Version comparison data:
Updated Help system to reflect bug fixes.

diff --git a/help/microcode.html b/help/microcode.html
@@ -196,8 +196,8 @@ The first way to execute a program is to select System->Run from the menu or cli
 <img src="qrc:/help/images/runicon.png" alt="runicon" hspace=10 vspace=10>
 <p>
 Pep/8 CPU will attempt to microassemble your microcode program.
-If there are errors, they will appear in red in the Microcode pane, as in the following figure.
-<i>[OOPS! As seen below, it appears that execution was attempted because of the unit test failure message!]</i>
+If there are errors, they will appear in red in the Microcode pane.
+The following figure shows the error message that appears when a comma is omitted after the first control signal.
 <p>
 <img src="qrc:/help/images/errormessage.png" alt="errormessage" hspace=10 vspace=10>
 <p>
---
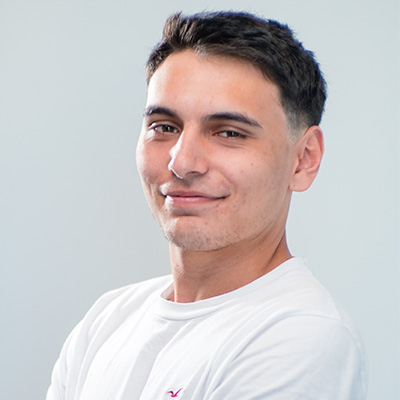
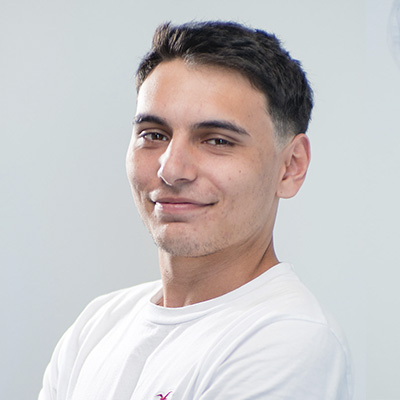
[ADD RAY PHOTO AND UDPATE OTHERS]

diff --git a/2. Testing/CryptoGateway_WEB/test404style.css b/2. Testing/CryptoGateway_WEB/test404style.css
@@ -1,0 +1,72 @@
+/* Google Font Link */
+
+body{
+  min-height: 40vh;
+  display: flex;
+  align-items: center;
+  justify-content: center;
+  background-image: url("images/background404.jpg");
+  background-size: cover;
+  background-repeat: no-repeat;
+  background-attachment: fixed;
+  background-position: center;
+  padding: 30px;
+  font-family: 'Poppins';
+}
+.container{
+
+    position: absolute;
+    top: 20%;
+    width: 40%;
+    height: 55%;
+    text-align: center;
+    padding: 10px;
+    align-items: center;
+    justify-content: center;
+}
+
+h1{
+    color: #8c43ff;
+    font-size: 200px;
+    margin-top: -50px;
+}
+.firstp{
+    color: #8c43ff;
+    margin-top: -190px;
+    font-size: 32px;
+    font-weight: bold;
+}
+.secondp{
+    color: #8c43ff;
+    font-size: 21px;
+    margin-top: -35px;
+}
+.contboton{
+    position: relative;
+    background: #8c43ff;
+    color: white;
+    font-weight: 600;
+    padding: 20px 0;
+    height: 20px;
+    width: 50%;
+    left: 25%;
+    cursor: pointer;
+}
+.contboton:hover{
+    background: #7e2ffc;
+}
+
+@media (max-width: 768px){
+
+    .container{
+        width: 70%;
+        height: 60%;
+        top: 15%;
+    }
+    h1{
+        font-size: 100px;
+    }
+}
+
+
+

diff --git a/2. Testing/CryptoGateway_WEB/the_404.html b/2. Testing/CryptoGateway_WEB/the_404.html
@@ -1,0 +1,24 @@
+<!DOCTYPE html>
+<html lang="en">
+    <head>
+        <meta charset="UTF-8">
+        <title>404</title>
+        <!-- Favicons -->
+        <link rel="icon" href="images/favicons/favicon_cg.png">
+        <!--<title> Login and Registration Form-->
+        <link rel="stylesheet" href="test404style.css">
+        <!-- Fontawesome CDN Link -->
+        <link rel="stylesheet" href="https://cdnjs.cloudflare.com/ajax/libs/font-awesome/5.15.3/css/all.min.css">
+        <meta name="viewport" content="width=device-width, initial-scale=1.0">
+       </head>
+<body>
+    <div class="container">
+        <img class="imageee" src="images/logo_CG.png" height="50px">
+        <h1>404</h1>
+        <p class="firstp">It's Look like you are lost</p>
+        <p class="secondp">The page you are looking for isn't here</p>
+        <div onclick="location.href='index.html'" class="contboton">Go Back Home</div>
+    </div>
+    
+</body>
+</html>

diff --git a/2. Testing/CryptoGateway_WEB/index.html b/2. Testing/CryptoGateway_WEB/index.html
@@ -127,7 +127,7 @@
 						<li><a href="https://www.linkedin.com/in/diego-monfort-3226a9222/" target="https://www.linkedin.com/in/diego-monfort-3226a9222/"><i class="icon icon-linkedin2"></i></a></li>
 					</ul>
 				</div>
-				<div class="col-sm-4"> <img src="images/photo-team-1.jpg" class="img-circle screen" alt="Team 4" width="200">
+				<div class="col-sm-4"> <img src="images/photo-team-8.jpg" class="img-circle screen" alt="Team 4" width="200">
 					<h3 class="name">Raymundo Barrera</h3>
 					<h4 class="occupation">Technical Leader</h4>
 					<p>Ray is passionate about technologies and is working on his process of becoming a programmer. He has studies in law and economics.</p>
==
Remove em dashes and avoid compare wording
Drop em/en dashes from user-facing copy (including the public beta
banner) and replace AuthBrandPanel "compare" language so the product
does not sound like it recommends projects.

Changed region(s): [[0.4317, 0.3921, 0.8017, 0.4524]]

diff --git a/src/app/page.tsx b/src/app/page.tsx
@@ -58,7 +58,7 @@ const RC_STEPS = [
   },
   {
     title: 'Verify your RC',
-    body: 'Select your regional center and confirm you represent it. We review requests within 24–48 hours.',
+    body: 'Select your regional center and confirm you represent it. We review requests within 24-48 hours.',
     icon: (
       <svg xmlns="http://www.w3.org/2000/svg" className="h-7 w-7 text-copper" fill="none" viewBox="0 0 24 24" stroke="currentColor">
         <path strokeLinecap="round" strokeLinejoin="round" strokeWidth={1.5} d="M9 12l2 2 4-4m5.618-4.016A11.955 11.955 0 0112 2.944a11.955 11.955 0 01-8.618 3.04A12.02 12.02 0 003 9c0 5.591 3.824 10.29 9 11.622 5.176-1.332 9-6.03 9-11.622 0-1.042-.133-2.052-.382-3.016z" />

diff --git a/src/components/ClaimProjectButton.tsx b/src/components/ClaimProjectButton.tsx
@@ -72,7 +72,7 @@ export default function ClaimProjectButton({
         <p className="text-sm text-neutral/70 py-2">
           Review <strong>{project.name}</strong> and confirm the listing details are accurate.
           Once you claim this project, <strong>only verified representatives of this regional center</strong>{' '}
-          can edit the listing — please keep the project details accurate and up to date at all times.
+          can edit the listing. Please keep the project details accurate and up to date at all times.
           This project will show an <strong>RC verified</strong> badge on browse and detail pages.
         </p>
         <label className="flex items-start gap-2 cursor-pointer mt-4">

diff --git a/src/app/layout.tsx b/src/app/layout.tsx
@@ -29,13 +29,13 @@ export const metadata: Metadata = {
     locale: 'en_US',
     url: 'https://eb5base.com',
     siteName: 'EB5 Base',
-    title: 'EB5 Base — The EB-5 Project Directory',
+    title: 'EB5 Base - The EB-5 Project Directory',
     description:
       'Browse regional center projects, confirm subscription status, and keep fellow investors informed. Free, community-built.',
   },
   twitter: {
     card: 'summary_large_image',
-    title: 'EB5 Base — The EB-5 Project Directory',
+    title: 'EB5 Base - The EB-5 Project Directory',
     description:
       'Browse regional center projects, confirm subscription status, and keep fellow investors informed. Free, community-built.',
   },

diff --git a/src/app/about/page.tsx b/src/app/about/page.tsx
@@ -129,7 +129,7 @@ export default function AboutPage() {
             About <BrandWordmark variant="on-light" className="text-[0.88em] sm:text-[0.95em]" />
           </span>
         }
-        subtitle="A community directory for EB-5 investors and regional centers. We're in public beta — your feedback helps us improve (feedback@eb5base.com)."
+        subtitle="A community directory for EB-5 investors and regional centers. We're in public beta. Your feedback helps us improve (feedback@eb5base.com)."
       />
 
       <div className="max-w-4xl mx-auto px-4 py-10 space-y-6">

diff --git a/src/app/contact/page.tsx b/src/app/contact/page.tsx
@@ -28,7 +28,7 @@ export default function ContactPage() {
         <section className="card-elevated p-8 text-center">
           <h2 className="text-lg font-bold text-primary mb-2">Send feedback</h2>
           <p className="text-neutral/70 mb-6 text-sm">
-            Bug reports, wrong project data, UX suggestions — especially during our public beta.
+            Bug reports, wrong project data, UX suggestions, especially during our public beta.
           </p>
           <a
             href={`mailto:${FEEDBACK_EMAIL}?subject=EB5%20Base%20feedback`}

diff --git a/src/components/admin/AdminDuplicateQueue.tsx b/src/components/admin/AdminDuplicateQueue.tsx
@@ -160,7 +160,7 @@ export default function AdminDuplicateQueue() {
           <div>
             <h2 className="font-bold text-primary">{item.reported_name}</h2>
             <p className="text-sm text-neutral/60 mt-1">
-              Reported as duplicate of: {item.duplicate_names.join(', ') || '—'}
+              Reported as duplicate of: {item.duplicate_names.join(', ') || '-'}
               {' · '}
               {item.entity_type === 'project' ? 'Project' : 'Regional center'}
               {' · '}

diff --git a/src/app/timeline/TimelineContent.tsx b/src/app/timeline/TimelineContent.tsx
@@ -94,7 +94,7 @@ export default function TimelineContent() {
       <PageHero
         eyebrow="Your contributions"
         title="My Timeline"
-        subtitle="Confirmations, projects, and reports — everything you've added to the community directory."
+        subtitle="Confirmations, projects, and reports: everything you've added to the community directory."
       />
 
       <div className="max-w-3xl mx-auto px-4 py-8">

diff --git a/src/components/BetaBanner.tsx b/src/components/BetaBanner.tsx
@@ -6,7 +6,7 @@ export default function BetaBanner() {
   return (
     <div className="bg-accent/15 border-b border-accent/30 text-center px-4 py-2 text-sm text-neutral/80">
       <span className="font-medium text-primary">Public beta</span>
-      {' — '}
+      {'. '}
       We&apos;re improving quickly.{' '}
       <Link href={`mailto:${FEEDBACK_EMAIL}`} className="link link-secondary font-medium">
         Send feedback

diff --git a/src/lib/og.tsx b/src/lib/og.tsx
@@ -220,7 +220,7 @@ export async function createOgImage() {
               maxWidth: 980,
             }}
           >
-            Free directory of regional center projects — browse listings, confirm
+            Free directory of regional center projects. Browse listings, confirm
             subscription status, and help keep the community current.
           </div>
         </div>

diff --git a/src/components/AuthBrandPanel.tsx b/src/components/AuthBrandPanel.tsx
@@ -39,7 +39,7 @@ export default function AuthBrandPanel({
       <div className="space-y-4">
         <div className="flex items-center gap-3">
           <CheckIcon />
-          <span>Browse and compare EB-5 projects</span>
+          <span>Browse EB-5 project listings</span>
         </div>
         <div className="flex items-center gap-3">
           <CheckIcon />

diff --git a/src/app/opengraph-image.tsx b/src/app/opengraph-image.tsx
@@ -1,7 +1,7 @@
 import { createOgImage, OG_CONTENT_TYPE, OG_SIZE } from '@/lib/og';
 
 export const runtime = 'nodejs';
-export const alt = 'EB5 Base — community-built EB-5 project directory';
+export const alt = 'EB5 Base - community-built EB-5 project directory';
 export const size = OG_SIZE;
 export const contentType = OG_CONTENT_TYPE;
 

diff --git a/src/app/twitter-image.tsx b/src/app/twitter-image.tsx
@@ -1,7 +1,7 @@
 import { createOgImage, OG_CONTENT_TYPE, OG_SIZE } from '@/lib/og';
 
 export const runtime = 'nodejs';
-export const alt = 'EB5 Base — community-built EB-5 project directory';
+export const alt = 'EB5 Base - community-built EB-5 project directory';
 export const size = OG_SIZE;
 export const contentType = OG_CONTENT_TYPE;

## PROBLEM DESCRIPTION
Using the entries above, copy out all lines that contain the string "subtitle".

## EXPECTED ANSWER
-        subtitle="A community directory for EB-5 investors and regional centers. We're in public beta — your feedback helps us improve (feedback@eb5base.com)."
+        subtitle="A community directory for EB-5 investors and regional centers. We're in public beta. Your feedback helps us improve (feedback@eb5base.com)."
-        subtitle="Confirmations, projects, and reports — everything you've added to the community directory."
+        subtitle="Confirmations, projects, and reports: everything you've added to the community directory."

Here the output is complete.